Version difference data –
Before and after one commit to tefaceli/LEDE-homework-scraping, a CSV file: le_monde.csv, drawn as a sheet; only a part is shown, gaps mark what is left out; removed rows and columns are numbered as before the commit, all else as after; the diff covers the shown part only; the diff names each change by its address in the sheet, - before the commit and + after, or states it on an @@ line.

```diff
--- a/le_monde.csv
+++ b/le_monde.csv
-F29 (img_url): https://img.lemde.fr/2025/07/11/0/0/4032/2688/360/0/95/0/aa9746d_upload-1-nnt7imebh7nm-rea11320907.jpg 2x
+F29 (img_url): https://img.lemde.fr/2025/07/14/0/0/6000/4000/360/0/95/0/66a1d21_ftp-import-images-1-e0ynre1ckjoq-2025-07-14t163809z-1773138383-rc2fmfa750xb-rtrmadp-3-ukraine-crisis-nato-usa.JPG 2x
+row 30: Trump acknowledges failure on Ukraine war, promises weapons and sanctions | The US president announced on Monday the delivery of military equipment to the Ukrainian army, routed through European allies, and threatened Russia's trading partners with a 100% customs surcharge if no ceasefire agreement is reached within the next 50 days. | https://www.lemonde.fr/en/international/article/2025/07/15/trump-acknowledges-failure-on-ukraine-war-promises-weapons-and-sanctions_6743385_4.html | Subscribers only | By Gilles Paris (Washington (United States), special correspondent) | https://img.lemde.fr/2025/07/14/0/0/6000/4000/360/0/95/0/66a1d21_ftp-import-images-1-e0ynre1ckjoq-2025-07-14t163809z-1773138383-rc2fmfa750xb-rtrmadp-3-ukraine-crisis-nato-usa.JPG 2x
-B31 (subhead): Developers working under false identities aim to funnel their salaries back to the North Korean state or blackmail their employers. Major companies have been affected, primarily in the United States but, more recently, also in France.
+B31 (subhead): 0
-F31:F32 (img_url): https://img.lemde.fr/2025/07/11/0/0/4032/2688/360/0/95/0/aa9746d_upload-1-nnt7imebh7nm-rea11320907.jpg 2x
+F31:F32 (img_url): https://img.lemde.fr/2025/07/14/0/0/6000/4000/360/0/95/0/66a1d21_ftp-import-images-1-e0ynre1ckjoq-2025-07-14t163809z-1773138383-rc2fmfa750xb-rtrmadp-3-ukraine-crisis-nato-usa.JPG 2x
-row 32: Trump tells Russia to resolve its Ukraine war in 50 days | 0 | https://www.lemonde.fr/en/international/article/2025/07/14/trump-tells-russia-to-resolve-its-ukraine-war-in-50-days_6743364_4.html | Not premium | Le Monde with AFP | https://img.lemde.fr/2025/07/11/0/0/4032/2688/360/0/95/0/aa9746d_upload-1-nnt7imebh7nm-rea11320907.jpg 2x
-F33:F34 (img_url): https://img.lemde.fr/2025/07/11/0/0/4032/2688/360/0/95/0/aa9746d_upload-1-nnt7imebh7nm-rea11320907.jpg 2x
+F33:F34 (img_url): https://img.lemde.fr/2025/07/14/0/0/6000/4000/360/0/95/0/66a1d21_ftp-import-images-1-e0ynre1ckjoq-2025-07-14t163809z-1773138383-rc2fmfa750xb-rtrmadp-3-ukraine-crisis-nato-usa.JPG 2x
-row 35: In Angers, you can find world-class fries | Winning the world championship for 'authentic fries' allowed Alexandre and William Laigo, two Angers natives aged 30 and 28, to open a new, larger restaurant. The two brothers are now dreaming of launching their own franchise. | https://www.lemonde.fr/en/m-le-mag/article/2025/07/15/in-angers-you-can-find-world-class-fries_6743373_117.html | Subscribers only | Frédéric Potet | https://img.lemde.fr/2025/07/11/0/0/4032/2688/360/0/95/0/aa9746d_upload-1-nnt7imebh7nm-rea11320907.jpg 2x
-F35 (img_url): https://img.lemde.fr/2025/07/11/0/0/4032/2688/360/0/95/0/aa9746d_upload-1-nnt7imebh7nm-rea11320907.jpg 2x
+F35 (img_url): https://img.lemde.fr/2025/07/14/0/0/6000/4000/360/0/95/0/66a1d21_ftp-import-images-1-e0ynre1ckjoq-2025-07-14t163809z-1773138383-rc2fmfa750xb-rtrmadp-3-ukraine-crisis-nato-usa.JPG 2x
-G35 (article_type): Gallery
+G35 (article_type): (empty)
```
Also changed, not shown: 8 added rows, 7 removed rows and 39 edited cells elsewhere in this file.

Prompt –
Every entry, written out exactly, is what the response should contain.

Solution to this problem –
Before and after one commit to tefaceli/LEDE-homework-scraping, a CSV file: le_monde.csv, drawn as a sheet; only a part is shown, gaps mark what is left out; removed rows and columns are numbered as before the commit, all else as after; the diff covers the shown part only; the diff names each change by its address in the sheet, - before the commit and + after, or states it on an @@ line.

```diff
--- a/le_monde.csv
+++ b/le_monde.csv
-F29 (img_url): https://img.lemde.fr/2025/07/11/0/0/4032/2688/360/0/95/0/aa9746d_upload-1-nnt7imebh7nm-rea11320907.jpg 2x
+F29 (img_url): https://img.lemde.fr/2025/07/14/0/0/6000/4000/360/0/95/0/66a1d21_ftp-import-images-1-e0ynre1ckjoq-2025-07-14t163809z-1773138383-rc2fmfa750xb-rtrmadp-3-ukraine-crisis-nato-usa.JPG 2x
+row 30: Trump acknowledges failure on Ukraine war, promises weapons and sanctions | The US president announced on Monday the delivery of military equipment to the Ukrainian army, routed through European allies, and threatened Russia's trading partners with a 100% customs surcharge if no ceasefire agreement is reached within the next 50 days. | https://www.lemonde.fr/en/international/article/2025/07/15/trump-acknowledges-failure-on-ukraine-war-promises-weapons-and-sanctions_6743385_4.html | Subscribers only | By Gilles Paris (Washington (United States), special correspondent) | https://img.lemde.fr/2025/07/14/0/0/6000/4000/360/0/95/0/66a1d21_ftp-import-images-1-e0ynre1ckjoq-2025-07-14t163809z-1773138383-rc2fmfa750xb-rtrmadp-3-ukraine-crisis-nato-usa.JPG 2x
-B31 (subhead): Developers working under false identities aim to funnel their salaries back to the North Korean state or blackmail their employers. Major companies have been affected, primarily in the United States but, more recently, also in France.
+B31 (subhead): 0
-F31:F32 (img_url): https://img.lemde.fr/2025/07/11/0/0/4032/2688/360/0/95/0/aa9746d_upload-1-nnt7imebh7nm-rea11320907.jpg 2x
+F31:F32 (img_url): https://img.lemde.fr/2025/07/14/0/0/6000/4000/360/0/95/0/66a1d21_ftp-import-images-1-e0ynre1ckjoq-2025-07-14t163809z-1773138383-rc2fmfa750xb-rtrmadp-3-ukraine-crisis-nato-usa.JPG 2x
-row 32: Trump tells Russia to resolve its Ukraine war in 50 days | 0 | https://www.lemonde.fr/en/international/article/2025/07/14/trump-tells-russia-to-resolve-its-ukraine-war-in-50-days_6743364_4.html | Not premium | Le Monde with AFP | https://img.lemde.fr/2025/07/11/0/0/4032/2688/360/0/95/0/aa9746d_upload-1-nnt7imebh7nm-rea11320907.jpg 2x
-F33:F34 (img_url): https://img.lemde.fr/2025/07/11/0/0/4032/2688/360/0/95/0/aa9746d_upload-1-nnt7imebh7nm-rea11320907.jpg 2x
+F33:F34 (img_url): https://img.lemde.fr/2025/07/14/0/0/6000/4000/360/0/95/0/66a1d21_ftp-import-images-1-e0ynre1ckjoq-2025-07-14t163809z-1773138383-rc2fmfa750xb-rtrmadp-3-ukraine-crisis-nato-usa.JPG 2x
-row 35: In Angers, you can find world-class fries | Winning the world championship for 'authentic fries' allowed Alexandre and William Laigo, two Angers natives aged 30 and 28, to open a new, larger restaurant. The two brothers are now dreaming of launching their own franchise. | https://www.lemonde.fr/en/m-le-mag/article/2025/07/15/in-angers-you-can-find-world-class-fries_6743373_117.html | Subscribers only | Frédéric Potet | https://img.lemde.fr/2025/07/11/0/0/4032/2688/360/0/95/0/aa9746d_upload-1-nnt7imebh7nm-rea11320907.jpg 2x
-F35 (img_url): https://img.lemde.fr/2025/07/11/0/0/4032/2688/360/0/95/0/aa9746d_upload-1-nnt7imebh7nm-rea11320907.jpg 2x
+F35 (img_url): https://img.lemde.fr/2025/07/14/0/0/6000/4000/360/0/95/0/66a1d21_ftp-import-images-1-e0ynre1ckjoq-2025-07-14t163809z-1773138383-rc2fmfa750xb-rtrmadp-3-ukraine-crisis-nato-usa.JPG 2x
-G35 (article_type): Gallery
+G35 (article_type): (empty)
```
Also changed, not shown: 8 added rows, 7 removed rows and 39 edited cells elsewhere in this file.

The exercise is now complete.